Screening questions and medication reconciliation and initial history will take place by phone from a provider outside the room, to minimize face-to-face contact. Vital signs will be taken by the medical technician, and then the provider will come in the room for the physical exam. Personal protective equipment will be worn as appropriate to protect all parties involved. Once the provider is done, he or she will flip the room back to the technician, for an EKG and phlebotomy if needed, and then the patient will be handed off again to the nurse for vaccinations and other tasks, such as instruction in how to inject insulin or use an inhaler, or counseling on medication use.
Cutting Out the Extra Stops
Many additional stops that we used to do in person, such as with our nutritionist, our social workers, our smoking cessation team, our certified diabetes educators, or our pharmacist, will all mostly be defaulted to video visits rather than being done on the premises. And we also are trying to innovate and streamline our system for referrals. Patients used to spend an enormous amount of time waiting around our office, getting a referral for their mammogram, their colonoscopy, their dermatology consultation, as well as scheduling a follow-up appointment for their next visit. We are working to build this into the electronic medical record so that we can process the electronic part of this referral without seeing the patient, and they can do the scheduling (for the most part) on their own.
For those in need of extra assistance, such as those requiring interpreter services or those with cognitive deficits or a host of other reasons, we have a team that will focus on helping them obtain these appointments before leaving the practice. And for those urgent same-day things we need to get done, such as an x-ray or ultrasound, there’s a special place where we’re going to make sure that patients can safely wait and the staff can take care of them, and then quickly get them over to where they need to be to continue their care.
As with any sort of process like this, we’re trying to keep it simple, trying to avoid over-complicating things, trying not to create too many rules, too many exceptions, too many pathways, too many ways for things to go wrong, but we’re sure there are going to be problems. Just the other day, for example, as we tried one of these systems out, a patient described to the front reception staff what they were there for in a way that we didn’t expect or anticipate, which sent them down the wrong pathway.
As with any new system, we are going to need feedback and data from all of those involved, from our patients and our staff, to make sure we build the best new way to take care of people as we slowly rise up from under this pandemic.

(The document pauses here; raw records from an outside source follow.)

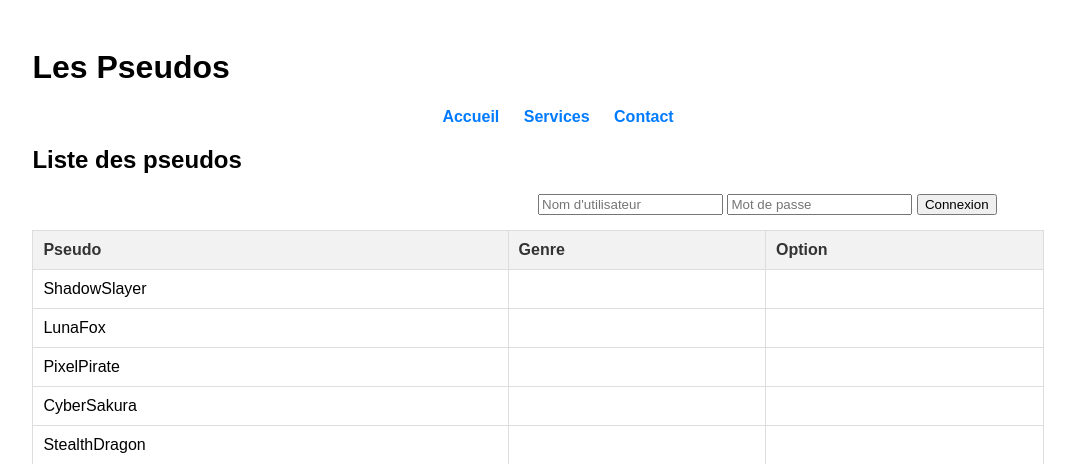
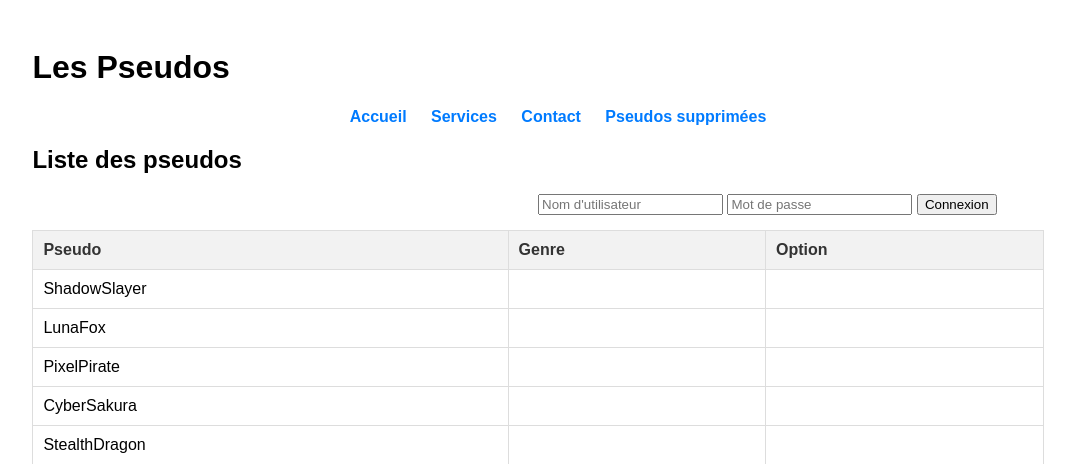
Before and after one commit to JeremyGfeller1/ict151_videogames, a PHP site: page / in a window 1280 px wide. Shown: the top 464 px of the page, without its empty margins (102-1177 px from the left). Run offline with PHP 8.4, Linux system fonts and the light colour scheme; data comes from the database, SQL or seed files in the repository.

Commit message:
Add link to new pages "Pseudos supprimés"

```diff
--- a/index.php
+++ b/index.php
@@ -26,6 +26,7 @@
                     <li><a href="#home">Accueil</a></li>
                     <li><a href="#services">Services</a></li>
                     <li><a href="#contact">Contact</a></li>
+                    <li><a href="views/pseudo/deletedPseudos.php">Pseudos supprimées</a></li>
                 </ul>
             </nav>
 
```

And even while this is going on, and as we’re continuing to see patients coming in for care of suspected or confirmed COVID-19, we are already thinking about how to anticipate and better prepare for the next wave. Because the new normal is fast approaching, and we need to ride that wave as best we can.